Source: BBC 6 Minute English
0 In singing talent shows contestants
A are well-known artists.
B don’t compete with each other.
C want to become famous.
1 According to Neil,
A the format is successful.
B the music is generally bad.
C these shows suit his favourite music.
2 Simon Cowell
A is pleasant to the contestants.
B makes a lot of money out of the shows.
C used to be a successful singer.
3 Putting someone down is
C usually done on TV.
4 Producer Pete Waterman believes Simon
A thinks a lot of himself.
B is the biggest talent in the world.
C is obsessive.
5 What motives Simon is
A artistic ambition.
B great music.
6 According to George Ergatoudis, winners of the show
A are successful for two or three years.
B don’t even have a successful album.
C don’t have a long career.
7 The oldest person to audition for the X Factor was
Photo: BBC 6 Minute English
Kate: Hi Neil.
Neil: Hello Kate
Kate: Well Neil, I know you're quite a big music fan so I wanted to start the programme today by asking you what you know about the TV singing talent shows that everyone seems to be talking about.
Neil: Well, I think you mean shows like 'The X Factor', 'Pop Idol' and numerous others. They are basically singing competitions or talent shows which are aired on TV. Talent shows are events where people compete to show how skilled they are in a particular area – and here it's singing. Many people who are aspiring pop stars or performers try to impress judges with their musical talent in the hope of getting a record deal, fame and fortune.
Kate: Yes, it seems there are a lot of people out there who want to be pop stars! So we know that TV singing talent shows are very popular but what do you personally think of them, Neil?
Neil: Well it's certainly a winning format where people audition and the judges and audience voters gradually eliminate them and until there is just one winner left. This works very well so we can call it a winning format.
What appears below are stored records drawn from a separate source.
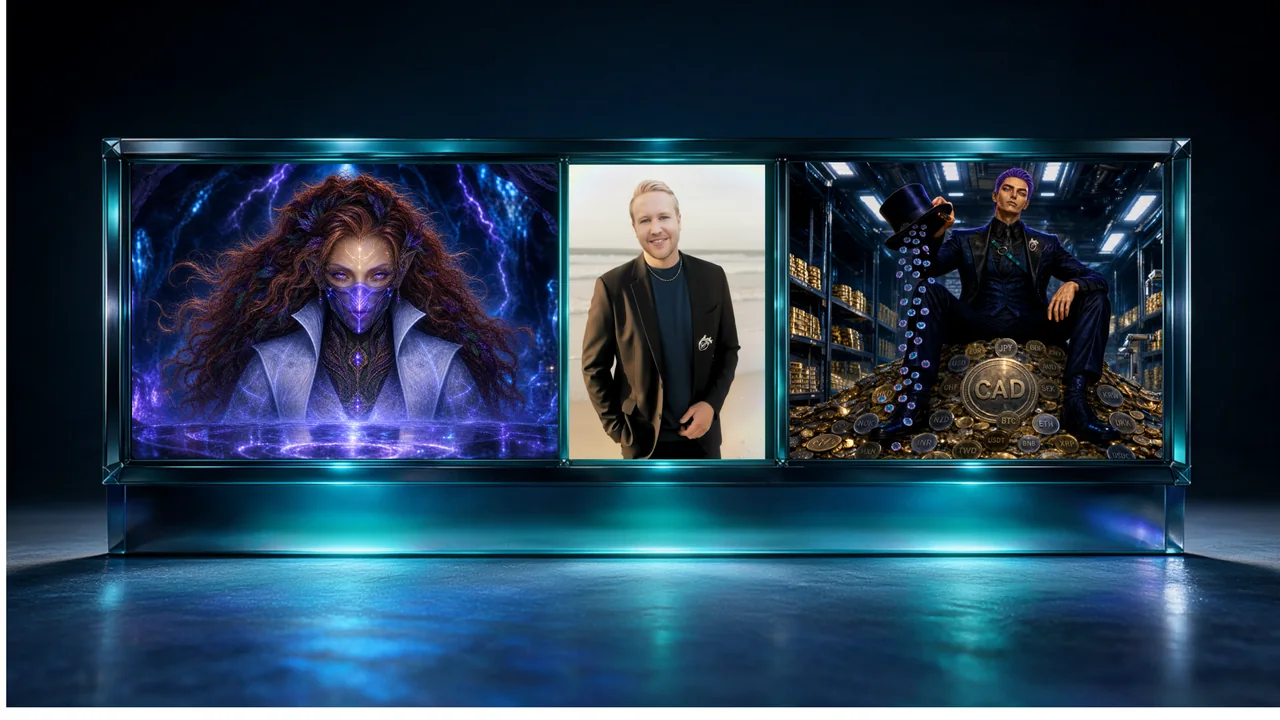
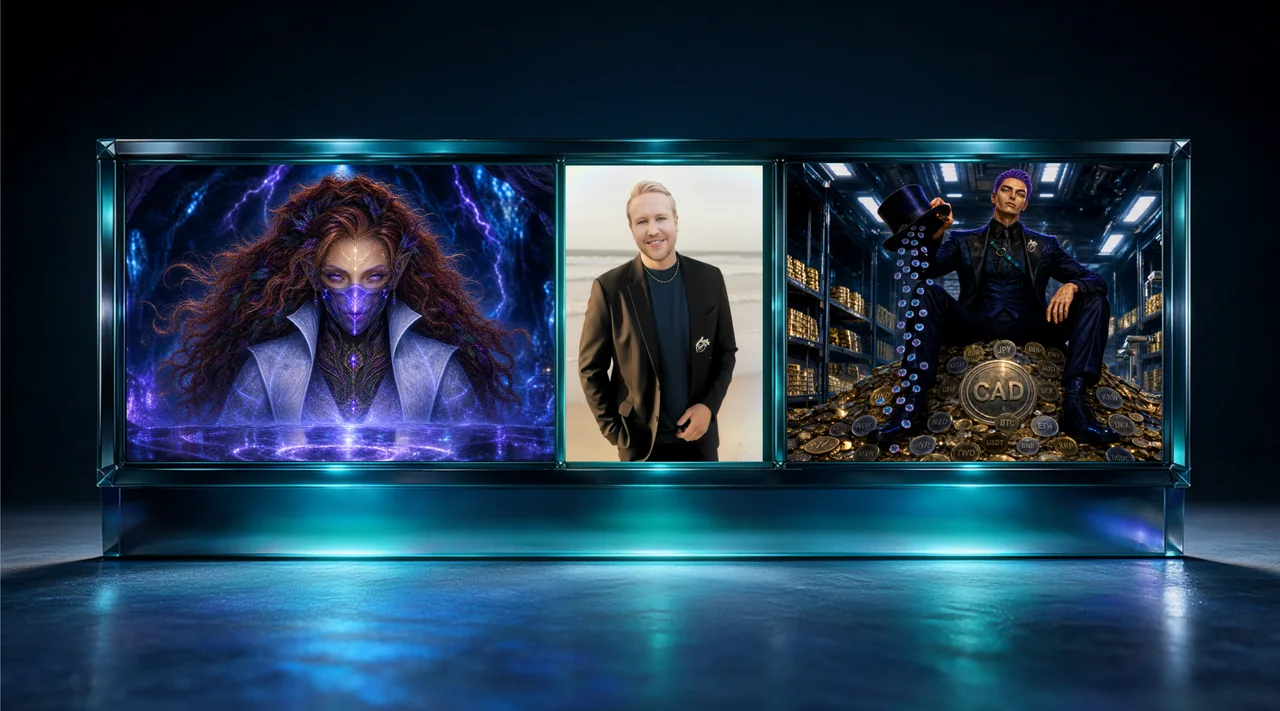
CID Vivarium: 3D nameplates on the floor, and the white bib is gone
The display-case art carried a white edge baked into the exported SVG
(18px left, 38px bottom). Re-rendered from the master with a zeroed page
margin, trimmed to the true content bounds, and regenerated the WebP set.

Nameplates move off the caption row and stand on the reflective floor in
front of the case, one per bay, in the card language from the reference
pen: 'cinema wide' landscape plates for the two AI agents (violet for
Ethel, gold for Icarus III) and a 'neo surface' plate for the human
principal investigator in the middle, with a high-contrast rim, hard
offset shadow, and an electric accent rail. Clean plates only: no orbit
circles, no social row, no call to action. Each tilts in 3D on hover.

Sized in container units so they track the artwork at any width. On
phones they step off the floor into a readable row beneath the art.

Changed region(s): [[0.0, 0.0, 1.0, 1.0]]

diff --git a/src/styles/cid-vivarium.css b/src/styles/cid-vivarium.css
@@ -79,23 +79,91 @@
 .cid-scope .cid-case-btn:hover .cid-case-zoomcue,
 .cid-scope .cid-case-btn:focus-visible .cid-case-zoomcue { opacity: 1; }
 
-.cid-scope .cid-case-labels { position: relative; height: 62px; margin: 10px 0 0; }
-.cid-scope .cid-case-label {
-  position: absolute; top: 0; transform: translateX(-50%);
-  display: flex; flex-direction: column; align-items: center; gap: 2px; text-align: center;
+/* ---- Nameplates standing on the floor in front of the case. Two card
+   families: "cinema wide" landscape plates for the two AI agents, and a
+   "neo surface" plate (high-contrast rim, hard shadow, electric accent
+   rail) for the human principal investigator in the middle. Sized in
+   container units so they track the artwork at every width. ---- */
+.cid-scope .cid-case-stage { position: relative; display: block; container-type: inline-size; }
+.cid-scope .cid-case-plates { position: absolute; inset: 0; pointer-events: none; }
+
+.cid-scope .cid-plate {
+  position: absolute; bottom: 5.5%; transform: translateX(-50%);
+  perspective: 70cqw; pointer-events: auto;
 }
-.cid-scope .cid-case-role {
-  font-family: 'Montserrat', system-ui, sans-serif; font-weight: 800; font-size: 9.5px;
-  letter-spacing: .14em; text-transform: uppercase; color: #fff;
-  background: linear-gradient(180deg, #B4102F 0%, #8A0C24 100%); border-radius: 6px; padding: 4px 10px;
-  box-shadow: 0 1px 0 rgba(255,255,255,.28) inset, 0 3px 8px -3px rgba(150,10,30,.85);
-  white-space: nowrap;
+.cid-scope .cid-plate--ethel { width: 25cqw; }
+.cid-scope .cid-plate--greg { width: 19cqw; }
+.cid-scope .cid-plate--icarus { width: 25cqw; }
+
+.cid-scope .cid-plate-card {
+  position: relative; display: block; transform-style: preserve-3d;
+  border-radius: 1.9cqw; padding: 1.5cqw 1.7cqw;
+  transition: transform .5s cubic-bezier(.22,1,.36,1), box-shadow .5s ease;
 }
-.cid-scope .cid-case-name {
-  font-family: 'Montserrat', system-ui, sans-serif; font-weight: 800;
-  font-size: clamp(14px,1.3vw,17px); line-height: 1.2; color: #1a1646; white-space: nowrap;
+.cid-scope .cid-plate:hover .cid-plate-card { transform: rotate3d(1, 1, 0, 15deg); }
+
+.cid-scope .cid-plate-glass {
+  position: absolute; inset: 0.45cqw; border-radius: 1.5cqw; pointer-events: none;
+  transform: translate3d(0, 0, 10px);
 }
-.cid-scope .cid-case-sub { font-size: 11px; font-weight: 500; letter-spacing: .05em; text-transform: uppercase; color: #5b5f86; }
+.cid-scope .cid-plate-body {
+  position: relative; display: flex; flex-direction: column; gap: 0.35cqw;
+  transform: translate3d(0, 0, 18px);
+}
+.cid-scope .cid-plate-role {
+  font-family: 'Montserrat', system-ui, sans-serif; font-weight: 800; font-size: 0.82cqw;
+  letter-spacing: .2em; text-transform: uppercase; white-space: nowrap;
+}
+.cid-scope .cid-plate-name {
+  font-family: 'Montserrat', system-ui, sans-serif; font-weight: 900; font-size: 1.85cqw;
+  line-height: 1.08; letter-spacing: -0.01em; white-space: nowrap;
+}
+.cid-scope .cid-plate-sub {
+  font-family: 'Montserrat', system-ui, sans-serif; font-weight: 600; font-size: 0.78cqw;
+  letter-spacing: .12em; text-transform: uppercase;
+}
+
+/* cinema wide: bright faceted plate, dark type */
+.cid-scope .cid-plate--wide .cid-plate-card {
+  background: var(--plate-grad);
+  box-shadow: 0 1.5cqw 2.6cqw -1.1cqw rgba(0,0,0,.72), 0 0 2.4cqw -0.8cqw var(--plate-glow);
+}
+.cid-scope .cid-plate--wide .cid-plate-glass {
+  background: linear-gradient(168deg, rgba(255,255,255,.46) 0%, rgba(255,255,255,.06) 100%);
+  border-left: 1px solid rgba(255,255,255,.8);
+  border-bottom: 1px solid rgba(255,255,255,.55);
+}
+.cid-scope .cid-plate--wide .cid-plate-role { color: var(--plate-role); }
+.cid-scope .cid-plate--wide .cid-plate-name { color: var(--plate-ink); }
+
+.cid-scope .cid-plate--ethel {
+  --plate-grad: linear-gradient(142deg, #c4a6ff 0%, #8b5cf6 48%, #5b21b6 100%);
+  --plate-ink: #2b0561; --plate-role: rgba(43,5,97,.78); --plate-glow: rgba(139,92,246,.9);
+}
+.cid-scope .cid-plate--icarus {
+  --plate-grad: linear-gradient(142deg, #ffe08a 0%, #f0c040 45%, #b8860b 100%);
+  --plate-ink: #3f2a00; --plate-role: rgba(63,42,0,.75); --plate-glow: rgba(240,192,64,.85);
+}
+
+/* neo surface: high-contrast rim, hard shadow, electric accent rail */
+.cid-scope .cid-plate--neo .cid-plate-card {
+  background: linear-gradient(158deg, #17123f 0%, #0b0824 100%);
+  border: 1px solid rgba(226,220,255,.62);
+  box-shadow: 0.42cqw 0.6cqw 0 rgba(91,4,222,.6), 0 1.6cqw 2.8cqw -1.1cqw rgba(0,0,0,.8);
+}
+.cid-scope .cid-plate--neo .cid-plate-glass {
+  background: linear-gradient(180deg, rgba(255,255,255,.14) 0%, rgba(255,255,255,0) 62%);
+  border-radius: 1.5cqw;
+}
+.cid-scope .cid-plate--neo .cid-plate-card::before {
+  content: ""; position: absolute; left: 0.55cqw; top: 16%; bottom: 16%; width: 0.36cqw;
+  border-radius: 999px; background: linear-gradient(180deg, #a855f7, #5B04DE);
+  box-shadow: 0 0 1.4cqw rgba(124,24,231,.95); transform: translate3d(0, 0, 14px);
+}
+.cid-scope .cid-plate--neo .cid-plate-body { padding-left: 1.1cqw; }
+.cid-scope .cid-plate--neo .cid-plate-role { color: #b9a6f2; }
+.cid-scope .cid-plate--neo .cid-plate-name { color: #f4f2ff; }
+.cid-scope .cid-plate--neo .cid-plate-sub { color: #8f86c9; }
 
 /* full-screen zoom viewer */
 .cid-case-viewer {
@@ -126,10 +194,27 @@
 .cid-case-pct { min-width: 58px; text-align: center; font-size: 12px; font-weight: 700; color: #a9aecb; font-variant-numeric: tabular-nums; }
 .cid-case-hint { margin: 0 0 14px; font-size: 11.5px; letter-spacing: .04em; color: #7d83a6; text-align: center; padding: 0 16px; }
 
-@media (max-width: 700px) {
-  .cid-scope .cid-case-labels { position: static; height: auto; display: flex; flex-wrap: wrap; justify-content: center; gap: 14px; }
-  .cid-scope .cid-case-label { position: static; transform: none; }
-  .cid-scope .cid-case-zoomcue { opacity: 1; }
+/* On phones the floor plates would be a few millimetres tall, so they step
+   off the floor and become a normal row of cards under the artwork. */
+@media (max-width: 760px) {
+  .cid-scope .cid-case-btn { overflow: visible; }
+  .cid-scope .cid-case-plates {
+    position: static; display: flex; flex-wrap: wrap; justify-content: center;
+    gap: 10px; margin-top: 12px;
+  }
+  .cid-scope .cid-plate { position: static; transform: none; width: auto; perspective: 600px; }
+  .cid-scope .cid-plate-card { border-radius: 12px; padding: 9px 13px; }
+  .cid-scope .cid-plate-glass { inset: 3px; border-radius: 10px; }
+  .cid-scope .cid-plate-body { gap: 2px; }
+  .cid-scope .cid-plate-role { font-size: 8.5px; }
+  .cid-scope .cid-plate-name { font-size: 15px; }
+  .cid-scope .cid-plate-sub { font-size: 8.5px; }
+  .cid-scope .cid-plate--neo .cid-plate-card { box-shadow: 3px 4px 0 rgba(91,4,222,.6), 0 14px 24px -10px rgba(0,0,0,.8); }
+  .cid-scope .cid-plate--neo .cid-plate-card::before { left: 5px; width: 3px; box-shadow: 0 0 10px rgba(124,24,231,.95); }
+  .cid-scope .cid-plate--neo .cid-plate-body { padding-left: 8px; }
+  .cid-scope .cid-plate--wide .cid-plate-card { box-shadow: 0 14px 24px -10px rgba(0,0,0,.72); }
+  /* the plates now sit below the art, so the cue moves up onto the artwork */
+  .cid-scope .cid-case-zoomcue { opacity: 1; top: 10px; bottom: auto; }
 }
 
 .cid-scope .cid-viv-block { margin: 26px 0 0; }

diff --git a/src/app/components/CID.tsx b/src/app/components/CID.tsx
@@ -753,9 +753,9 @@ function LivingWallSlider({
  *  researchers. Because it is 3D art with real detail, clicking opens a
  *  full-screen viewer on the 4K master where you can zoom in and pan around. */
 const CASE_BAYS = [
-  { left: "25.5%", role: "Ethical Analyst", name: "Ethel" },
-  { left: "52.5%", role: "Principal Investigator", name: "Greg Long", sub: "CID Director" },
-  { left: "77.5%", role: "Executive Trader", name: "Icarus III" },
+  { key: "ethel", cls: "cid-plate--wide cid-plate--ethel", left: "24%", role: "Ethical Analyst", name: "Ethel" },
+  { key: "greg", cls: "cid-plate--neo cid-plate--greg", left: "52%", role: "Principal Investigator", name: "Greg Long", sub: "CID Director" },
+  { key: "icarus", cls: "cid-plate--wide cid-plate--icarus", left: "76%", role: "Executive Trader", name: "Icarus III" },
 ];
 
 function TeamCase({ base }: { base: string }) {
@@ -784,31 +784,39 @@ function TeamCase({ base }: { base: string }) {
     <>
       <figure className="cid-case" aria-label="CID Vivarium team display case">
         <button type="button" className="cid-case-btn" onClick={launch} aria-label="Open the team display case at full size to zoom in">
-          <img
-            className="cid-case-img"
-            src={src(1920)}
-            srcSet={`${src(1280)} 1280w, ${src(1920)} 1920w, ${src(2560)} 2560w, ${src(3840)} 3840w`}
-            sizes="(max-width: 900px) 96vw, 1192px"
-            width={1920}
-            height={1080}
-            alt="A dark glass display case holding the three CID researchers: Ethel the Ethical Analyst on the left, Greg Long the Principal Investigator in the centre, and Icarus III the Executive Trader on the right"
-            loading="lazy"
-            decoding="async"
-          />
-          <span className="cid-case-zoomcue" aria-hidden="true">
-            <svg viewBox="0 0 24 24" width="15" height="15" fill="none" stroke="currentColor" strokeWidth="2" strokeLinecap="round" strokeLinejoin="round"><circle cx="11" cy="11" r="7" /><path d="M11 8v6M8 11h6M20 20l-3.5-3.5" /></svg>
-            Zoom
+          <span className="cid-case-stage">
+            <img
+              className="cid-case-img"
+              src={src(1920)}
+              srcSet={`${src(1280)} 1280w, ${src(1920)} 1920w, ${src(2560)} 2560w, ${src(3840)} 3840w`}
+              sizes="(max-width: 900px) 96vw, 1192px"
+              width={3822}
+              height={2122}
+              alt="A dark glass display case holding the three CID researchers: Ethel the Ethical Analyst on the left, Greg Long the Principal Investigator in the centre, and Icarus III the Executive Trader on the right"
+              loading="lazy"
+              decoding="async"
+            />
+            {/* Nameplates standing on the floor in front of the case */}
+            <span className="cid-case-plates">
+              {CASE_BAYS.map((b) => (
+                <span className={`cid-plate ${b.cls}`} key={b.key} style={{ left: b.left }}>
+                  <span className="cid-plate-card">
+                    <span className="cid-plate-glass" aria-hidden="true" />
+                    <span className="cid-plate-body">
+                      <span className="cid-plate-role">{b.role}</span>
+                      <span className="cid-plate-name">{b.name}</span>
+                      {b.sub && <span className="cid-plate-sub">{b.sub}</span>}
+                    </span>
+                  </span>
+                </span>
+              ))}
+            </span>
+            <span className="cid-case-zoomcue" aria-hidden="true">
+              <svg viewBox="0 0 24 24" width="15" height="15" fill="none" stroke="currentColor" strokeWidth="2" strokeLinecap="round" strokeLinejoin="round"><circle cx="11" cy="11" r="7" /><path d="M11 8v6M8 11h6M20 20l-3.5-3.5" /></svg>
+              Zoom
+            </span>
           </span>
         </button>
-        <figcaption className="cid-case-labels">
-          {CASE_BAYS.map((b) => (
-            <span className="cid-case-label" key={b.name} style={{ left: b.left }}>
-              <span className="cid-case-role">{b.role}</span>
-              <span className="cid-case-name">{b.name}</span>
-              {b.sub && <span className="cid-case-sub">{b.sub}</span>}
-            </span>
-          ))}
-        </figcaption>
       </figure>
 
       {open && createPortal(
But although many people seem to find it compelling viewing, I'm afraid I find the music too mainstream, unoriginal, predictable, and accepted by most people. It doesn't interest me at all. The type of music I like I'm afraid doesn't really feature in these shows.
Kate: Well, the man behind one of these shows 'the X Factor' is someone called Simon Cowell and he has sold his winning format to more than 40 countries worldwide including Denmark, Italy, Spain, Russian, Colombia and India.
Neil: Yes, he's been very successful – he is a judge on the actual shows, the owner of the format and the person who profits from the sales of the music after the show has ended. He is also well known for being incredibly rude to the contestants.
Kate: Let's hear an example of how he speaks to people who are auditioning:
You can't sing. Not very good and incredibly annoying
I just think you should give us a chance
But a chance to do what?
Yeah - Girls we have weeks not decades
Neil: Comments like these can be called put downs. You can 'put someone down', which means that you are rude them and insult them as a person or their ability to do something. Not a very nice thing to do.
Kate: Now let's hear what one of fellow producers, Pete Waterman says about him:
He's got an ego – the biggest ego in the world. Simple as that. He's driven. He sees an opportunity and he's built it into the world's biggest format. Quite incredible.
Kate: So what is it do you think it is that drives Simon Cowell – money perhaps? The desire to make great music or maybe it's just down to artistic ambition? Let's hear what Pete Waterman says about this:
Artistic ambition! Give me a break – it's about being famous!
Kate: But what about the winners' musical careers after the show has ended? Next we're going to hear from someone else in the music industry. George Ergatoudis, Head of Music at BBC Radio 1. Do the artists or singers go on to have long or fulfilling careers?
A lot of the artists that have come through his show have pretty short lived careers. You know, they have a bright moment following the show perhaps 2 or 3 successful singles or a successful initial album and the story kind of starts to wane….'
Kate: Well this doesn't seem to stop people wanting to take part in the show and watch it.
Kate: And lastly the answer to the question I asked you. What age was the oldest person to audition for the X Factor?
Neil: I said 101.
Kate: I'm afraid they weren't quite as old as that. The oldest person was actually 84 which is still quite good going. That's all for today. Thanks for joining us today. Until next time. Goodbye!
1C 2B 3A 4A 5C 6C 7A